Regenerative Agriculture

Regeneration agriculture

Regenerative agriculture, predominantly through activities that raise organic matter in the soil, increases soil quality. This also helps improve the richness and wellbeing of soil biota, but also improves biodiversity both above and below the surface of the soil, thus raising both water holding capacity and carbon sequestering at deeper levels.

Traditional agriculture

Traditional agriculture can be defined as a traditional form of agriculture involving the extensive use of indigenous expertise, traditional equipment, natural resources, organic fertilizer and farmers’ cultural beliefs.

Why Regenerative Agriculture?

The depletion of the fertile soil and habitats of the earth, along with the loss of indigenous seeds and knowledge, is a deadly danger to our future existence. 

According to soil science, we will not only experience significant harm to public health due to a qualitatively depleted food source marked by reduced nutrients and lack of essential trace minerals at current rates of soil degradation within 50 years, but we will practically no longer have enough arable topsoil to feed ourselves.

This is where Regenerative Agriculture can help. 

Pros of going with Regenerative Agriculture:

  • Instead of degrading ground, regenerative agriculture contributes to healthy soil, capable of producing high-quality, nutrient-dense food while continuously enhancing and finally contributing to sustainable farms and healthy populations and economies. 
  • The secret to regenerative agriculture is that, using innovations that restore and revitalize the soil and the ecosystem, it not only “does no harm” to the ground but also enhances it.
  • According to the researches Claire LaCanne and Dr. Jonathan Lundgren noted that Regenerative agriculture reaped 78% higher profits than conventional systems. Similarly, according to General Mills, Regenerative Agriculture builds farmer economic resilience. They states that Regenerative Agriculture reduces the need for chemical inputs

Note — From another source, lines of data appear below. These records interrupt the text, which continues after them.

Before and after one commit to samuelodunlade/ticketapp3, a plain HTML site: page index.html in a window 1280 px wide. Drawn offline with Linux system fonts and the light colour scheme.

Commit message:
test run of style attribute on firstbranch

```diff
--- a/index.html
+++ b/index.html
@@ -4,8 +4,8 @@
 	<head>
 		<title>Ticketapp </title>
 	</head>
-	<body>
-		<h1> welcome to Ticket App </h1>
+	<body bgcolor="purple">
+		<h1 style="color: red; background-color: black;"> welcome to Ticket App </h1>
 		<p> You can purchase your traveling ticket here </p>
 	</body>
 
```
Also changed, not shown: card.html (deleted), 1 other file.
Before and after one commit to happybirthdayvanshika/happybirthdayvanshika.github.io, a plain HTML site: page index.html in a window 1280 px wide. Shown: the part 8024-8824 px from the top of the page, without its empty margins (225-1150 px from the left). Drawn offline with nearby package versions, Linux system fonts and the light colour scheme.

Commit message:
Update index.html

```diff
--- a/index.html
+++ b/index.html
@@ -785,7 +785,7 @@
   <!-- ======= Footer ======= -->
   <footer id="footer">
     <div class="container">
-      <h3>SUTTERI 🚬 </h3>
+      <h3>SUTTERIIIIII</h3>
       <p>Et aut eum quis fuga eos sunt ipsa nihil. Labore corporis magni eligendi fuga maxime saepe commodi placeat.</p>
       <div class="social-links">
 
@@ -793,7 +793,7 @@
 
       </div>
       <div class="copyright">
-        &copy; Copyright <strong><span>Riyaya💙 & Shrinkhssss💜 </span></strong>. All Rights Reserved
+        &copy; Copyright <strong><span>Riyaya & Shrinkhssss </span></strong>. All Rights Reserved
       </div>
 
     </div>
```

Effects of Regenerative Agriculture on Environment and society: 

  • Reverse Climate change -According to various reports, we can reverse climate change by increasing soil carbon stocks. 
  • Create drought-resistant soil -Regenerative organic agriculture helps in building soil organic matter. 
  • Nurture biodiversity -Biodiversity is crucial for food security and agricultural production. 
  • Improvement of yields.
  • Revitalize local economies -Family farming provides an opportunity to boost the local economy. 
  • Decrease GHG emissions -Industrial food system is responsible for 44-57% of carbon emissions.